- Short food supply chains,
- local food systems,
- collaborative governance,
- alternative food networks,
- governance challenges
Copyright (c) 2020 Yaprak Kurtsal, Emel Karakaya Ayalp, Davide Viaggi
This work is licensed under a Creative Commons Attribution 4.0 International License.

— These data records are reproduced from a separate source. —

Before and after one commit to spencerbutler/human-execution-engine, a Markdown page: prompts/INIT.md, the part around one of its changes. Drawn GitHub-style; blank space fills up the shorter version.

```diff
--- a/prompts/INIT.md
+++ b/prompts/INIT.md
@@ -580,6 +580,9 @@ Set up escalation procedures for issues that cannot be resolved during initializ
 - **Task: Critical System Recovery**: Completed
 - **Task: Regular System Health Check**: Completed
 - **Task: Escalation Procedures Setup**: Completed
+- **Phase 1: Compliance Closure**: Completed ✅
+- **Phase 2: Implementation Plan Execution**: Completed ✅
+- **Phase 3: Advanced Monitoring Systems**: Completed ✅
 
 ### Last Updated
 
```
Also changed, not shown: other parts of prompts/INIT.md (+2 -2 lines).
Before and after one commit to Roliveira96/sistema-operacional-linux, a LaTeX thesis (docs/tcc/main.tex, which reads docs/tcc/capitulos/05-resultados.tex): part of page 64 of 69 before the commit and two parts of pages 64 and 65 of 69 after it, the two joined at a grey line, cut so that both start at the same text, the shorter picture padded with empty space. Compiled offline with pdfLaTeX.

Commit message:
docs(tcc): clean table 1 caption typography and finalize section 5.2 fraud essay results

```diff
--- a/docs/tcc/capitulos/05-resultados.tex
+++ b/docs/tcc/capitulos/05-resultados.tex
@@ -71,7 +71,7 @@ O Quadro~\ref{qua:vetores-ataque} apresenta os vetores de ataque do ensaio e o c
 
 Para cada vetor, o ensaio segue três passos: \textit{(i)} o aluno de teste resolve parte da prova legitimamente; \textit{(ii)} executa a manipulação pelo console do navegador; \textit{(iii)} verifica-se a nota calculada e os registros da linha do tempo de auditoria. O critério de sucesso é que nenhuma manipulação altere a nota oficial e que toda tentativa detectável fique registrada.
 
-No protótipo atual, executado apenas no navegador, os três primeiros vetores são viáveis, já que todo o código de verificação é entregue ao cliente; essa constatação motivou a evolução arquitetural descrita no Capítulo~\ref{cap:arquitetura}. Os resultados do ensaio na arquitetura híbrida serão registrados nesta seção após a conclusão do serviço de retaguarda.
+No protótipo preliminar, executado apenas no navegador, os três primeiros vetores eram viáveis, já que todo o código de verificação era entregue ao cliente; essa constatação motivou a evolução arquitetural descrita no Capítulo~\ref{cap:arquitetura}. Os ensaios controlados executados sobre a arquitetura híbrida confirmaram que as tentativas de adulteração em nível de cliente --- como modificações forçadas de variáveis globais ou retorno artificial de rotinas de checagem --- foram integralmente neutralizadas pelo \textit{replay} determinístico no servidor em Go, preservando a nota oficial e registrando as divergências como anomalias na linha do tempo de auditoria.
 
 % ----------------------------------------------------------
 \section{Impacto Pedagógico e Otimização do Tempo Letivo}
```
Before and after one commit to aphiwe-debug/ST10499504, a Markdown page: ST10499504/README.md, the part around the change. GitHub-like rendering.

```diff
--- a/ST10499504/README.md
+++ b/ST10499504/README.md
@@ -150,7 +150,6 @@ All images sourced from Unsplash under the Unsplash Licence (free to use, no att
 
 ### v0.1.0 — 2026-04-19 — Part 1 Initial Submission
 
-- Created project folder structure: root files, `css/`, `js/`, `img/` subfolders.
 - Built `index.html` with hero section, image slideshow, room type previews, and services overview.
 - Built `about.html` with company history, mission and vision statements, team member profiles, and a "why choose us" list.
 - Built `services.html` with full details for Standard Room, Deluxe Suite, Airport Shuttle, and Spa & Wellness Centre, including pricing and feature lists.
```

There is a growing scientific interest and public debate on the potential contributions that Local Food Systems (LFS) and Short Food Supply Chains (SFSCs) can make towards overcoming sustainability challenges and creating societal impact. In the case of Turkey, where local agricultural systems are particularly vulnerable, lacking of resilience and innovative capacity, understanding the governance mechanisms of SFSCs would have strong implications for policy making. To this end, our aim in this study is to explore the mechanisms through which civil society driven SFSCs are governed in the city of Izmir (Turkey), referring to the actors involved in the process, institutional frameworks that are adopted and challenges experienced, that could inform policy discussions towards establishing more sustainable local food systems. In this direction, the questions we aim to answer are: (1) what are the mechanisms through which community level SFSCs are initiated and governed, (2) how collaboration takes place within these groups and through which processes, and finally (3) what the outcomes of these processes are, with respect to individual, community and local impacts experienced on the ground, and challenges associated with them. We use a descriptive case study methodology, to study seven SFSC initiatives (four food community networks, two farmers’ markets and a local shop) in the city of Izmir; and collect data through qualitative semi-structured in-depth interviews (41 with producers, 32 with consumers, 11 with coordinators and 5 with experts). Our findings suggest that different mechanisms are at play within our cases, depending on aspects including their governing structures and their way and purpose of operation. While farmers had difficulties relying solely on their income from these initiatives for their livelihoods, organizational challenges experienced by food communities were mainly related to difficulties associated to managing tasks on a voluntary basis. Moreover, arriving at a shared understanding about mutual goals, in addition to finding a way to include stakeholders in the process, were among the most prevalent challenges of all initiatives.